What is a cataract?

A cataract is a painless clouding of the normal clear lens of the eye. The amount and pattern of the cloudiness within the lens can vary. If the cloudiness is not near the center of the lens, you may not be aware that a cataract is present. The most common type of cataract is related to aging of the eye and develops gradually over a period of years. Other causes of a cataract may be family history, medical problems such as diabetes, injury to the eye, medications including steroids, radiation, and long-term unprotected exposure to sunlight.

Are there symptoms?

Symptoms include:

  • Blurry vision
  • Glare or light sensitivity
  • Poor night vision
  • Double vision in one eye
  • Needing brighter light to read
  • Fading or yellowing of colors

How often should I be examined for a Cataract?

By performing a thorough eye examination, your ophthalmologist can detect the presence of a cataract. A careful evaluation can also rule out any other conditions that may be causing blurred vision or other eye problems. Typically, an annual examination is recommended.

Is there a cure and treatment?

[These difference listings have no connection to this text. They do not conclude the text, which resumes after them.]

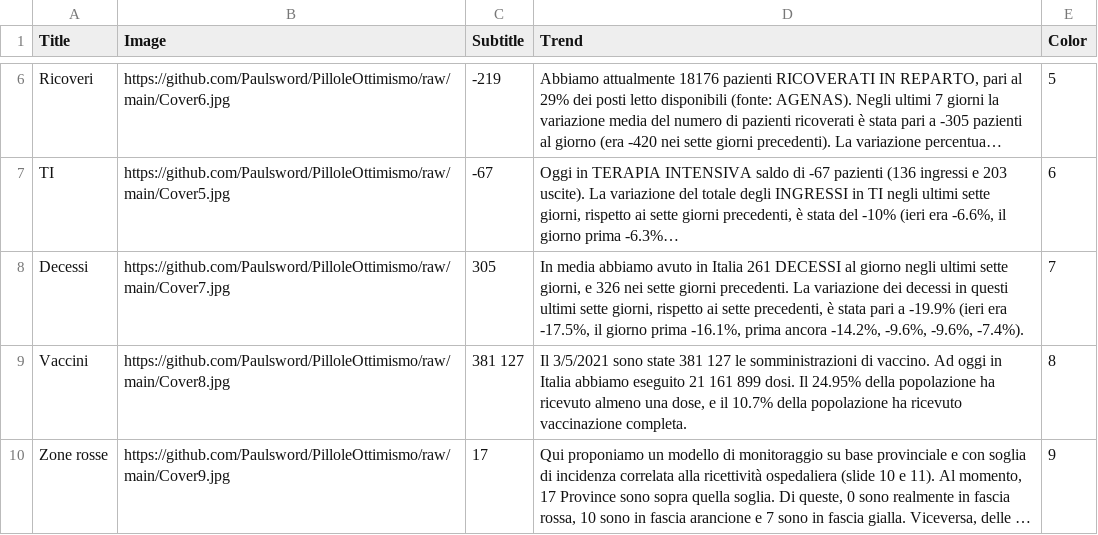
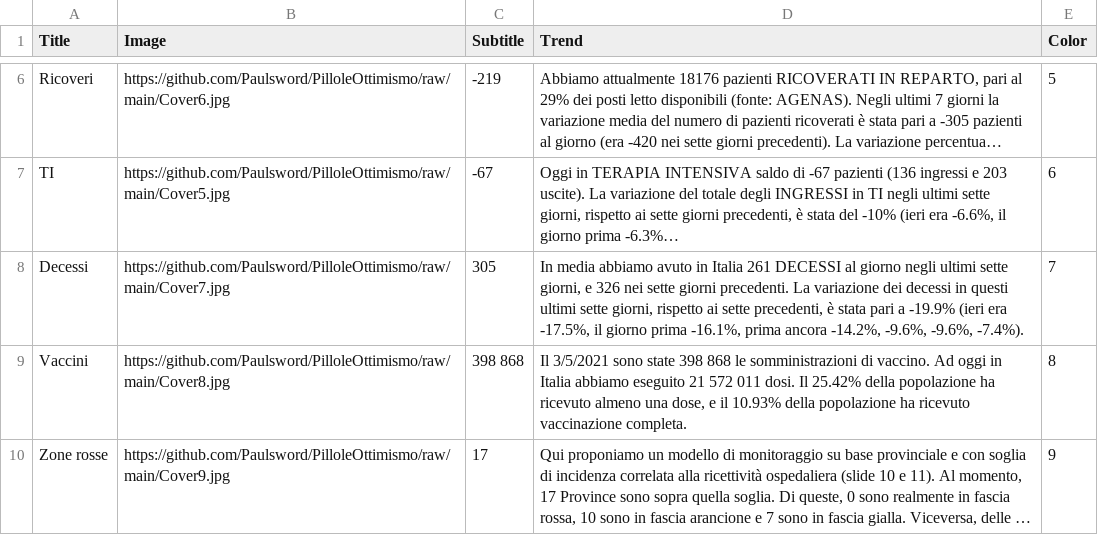
Before and after one commit to Paulsword/PilloleOttimismo, a CSV file: Cover.csv, drawn as a sheet; only a part is shown, gaps mark what is left out; long unchanged cells end in …; the diff names each change by its address in the sheet, - before the commit and + after, or states it on an @@ line.

```diff
--- a/Cover.csv
+++ b/Cover.csv
-C9 (Subtitle): 381 127
+C9 (Subtitle): 398 868
-D9 (Trend): …sono state 381 127 le somministrazioni di vaccino. Ad oggi in Italia abbiamo eseguito 21 161 899 dosi. Il 24.95% della popolazione ha ricevuto almeno una dose, e il 10.7% della popolazione…
+D9 (Trend): …sono state 398 868 le somministrazioni di vaccino. Ad oggi in Italia abbiamo eseguito 21 572 011 dosi. Il 25.42% della popolazione ha ricevuto almeno una dose, e il 10.93% della popolazione…
```
Also changed, not shown: ChartVax100.csv, Vaccinazioni.csv, 3 other files.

More than 1.8 million people have cataract surgery each year in the United States, and more than 95 percent of those surgeries are performed with no complications. During cataract surgery, which is usually performed under local or topical anesthesia as an outpatient procedure, the cloudy lens is removed from the eye. After surgery, you will have to take eye drops as your ophthalmologist directs. Your surgeon will check your eye several times to make sure it is healing properly.